FuelCell Energy, Inc. FCEL, +1.01% a global leader in the design, manufacture, operation and service of ultra-clean, efficient and reliable fuel cell power plants, announces significant progress towards achieving commercial deployment of its solid oxide fuel cell (SOFC) technology, naming three projects selected by the U.S. Department of Energy (DOE) for funding support. The projects are designed to demonstrate performance and commercial-readiness, further reduce both product and manufacturing costs, and validate hydrogen production utilizing the SOFC technology in an electrolysis configuration.
“FuelCell Energy is a leader in developing innovative clean power generation that enhances energy resiliency and security in an environmentally-friendly manner and contributes to the growth of our economy with domestic manufacturing,” said Congresswoman Elizabeth Esty (CT-5). “The vision and support from the Department of Energy is a testament to the groundbreaking work being performed by the FuelCell Energy team.”
Commercialization with 400 kilowatt project

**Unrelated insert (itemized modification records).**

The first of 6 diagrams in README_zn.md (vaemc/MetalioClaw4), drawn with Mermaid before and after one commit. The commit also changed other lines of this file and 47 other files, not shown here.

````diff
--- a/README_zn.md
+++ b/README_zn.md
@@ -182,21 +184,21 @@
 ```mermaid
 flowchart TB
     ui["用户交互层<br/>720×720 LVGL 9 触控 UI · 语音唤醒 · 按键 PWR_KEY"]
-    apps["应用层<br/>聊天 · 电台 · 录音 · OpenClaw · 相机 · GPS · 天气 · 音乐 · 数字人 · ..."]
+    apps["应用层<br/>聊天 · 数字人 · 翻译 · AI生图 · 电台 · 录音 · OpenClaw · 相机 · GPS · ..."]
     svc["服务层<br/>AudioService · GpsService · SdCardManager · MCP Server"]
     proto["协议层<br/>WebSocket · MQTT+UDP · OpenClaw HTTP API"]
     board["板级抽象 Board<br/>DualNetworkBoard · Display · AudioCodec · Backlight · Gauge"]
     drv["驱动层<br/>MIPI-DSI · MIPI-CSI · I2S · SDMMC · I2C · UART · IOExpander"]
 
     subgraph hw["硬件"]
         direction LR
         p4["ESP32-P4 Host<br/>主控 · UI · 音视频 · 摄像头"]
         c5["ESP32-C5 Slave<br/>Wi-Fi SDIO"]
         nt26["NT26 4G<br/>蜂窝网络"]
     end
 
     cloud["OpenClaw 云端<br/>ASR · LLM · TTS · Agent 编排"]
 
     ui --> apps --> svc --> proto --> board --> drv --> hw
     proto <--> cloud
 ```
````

FuelCell Energy is operating a grid-connected 50 kilowatt solid oxide fuel cell power plant at its facility in Danbury, Connecticut and currently building a 100 kilowatt SOFC plant for grid-interconnection that is expected to be operational in 2016 in Danbury. The next step in SOFC commercialization is a larger project at a prominent commercial site. With the support of the Department of Energy under a recent notice-of-selection for a $10.9 million cost-share project, FuelCell Energy will install and operate a 400 kilowatt SOFC system. The Company expects to finalize the award in the next one to two months, conclude negotiations with a site host and complete DOE review by the end of 2015, and then undertake fabrication and installation. This project is a significant step in commercializing SOFC technology for sub-megawatt applications.
The second FuelCell Energy project selected by the DOE is focused on automated manufacturing, utilizing continuous flow with consistent high quality and within market-competitive cost parameters. The project targets cost reduction in the design and advancing the reliability, robustness and endurance of the fuel cells. The project term is approximately 18 months and the $3.125 million cost-share award is expected to be finalized with the DOE within the next one to two months. The University of Connecticut (UCONN) is a sub-contractor on the project supporting the materials cost-out efforts and aspects of the automated manufacturing processes.”We have extensive experience in reducing product costs and leveraging manufacturing scale, as demonstrated by our commercial carbonate megawatt class power plants,” commented Mr. Bottone.The projects will be undertaken at facilities in Danbury, Connecticut and will be supported by the research and development team at Versa Power Systems, a wholly owned subsidiary of FuelCell Energy, and sub-contractor UCONN.
Electrolysis for hydrogen production
The third project, supported by a $1.3 million cost-share award from the DOE’s Fuel Cell Technologies Office, is adapting existing SOFC stack technology for hydrogen production application by achieving electrolysis through a solid oxide electrolyzer cell (SOEC) at very high efficiency and within established cost parameters. A solid oxide electrolyzer cell (SOEC) is a SOFC that essentially runs in reverse, utilizing an electric current, to produce pure hydrogen and oxygen in a clean and efficient process.
“Hydrogen production via a solid oxide electrolyzer cell is a very promising method of generating hydrogen from water due to its very high conversion efficiency and low energy input requirements,” said Tony Leo, Vice President Applications & Advanced Technology Development, FuelCell Energy, Inc. “Solid oxide fuel cell technology is the most efficient adaption of fuel cell technology for electrolysis and our fuel cell stack operates in either power or electrolysis mode.”
Hydrogen produced from SOEC can be stored and used for grid-power, hydrogen fueling stations or for industrial purposes as an alternative to natural gas reforming. SOEC can also be applied as a clean and highly efficient solution for storing excess power produced by intermittent technologies when their output exceeds the needs of the electric grid. The capability to switch between electrolysis mode and fuel cell mode means that a hydrogen based storage system can be configured with only one set of fuel cell stacks, instead of separate systems for electrolysis and power generation operations, substantially reducing cost.
The Company’s SOFC technology generates industry-leading electrical efficiency of approximately 60 percent plus usable heat for combined heat and power applications, resulting in total estimated thermal efficiency between 80 and 85 percent. The technology is also fuel flexible, with the ability to utilize coal syngas, clean natural gas, on-site renewable biogas or directed biogas. Fuel cells electrochemically convert a fuel source into electricity and heat in a highly efficient process that emits virtually no pollutants due to the absence of combustion.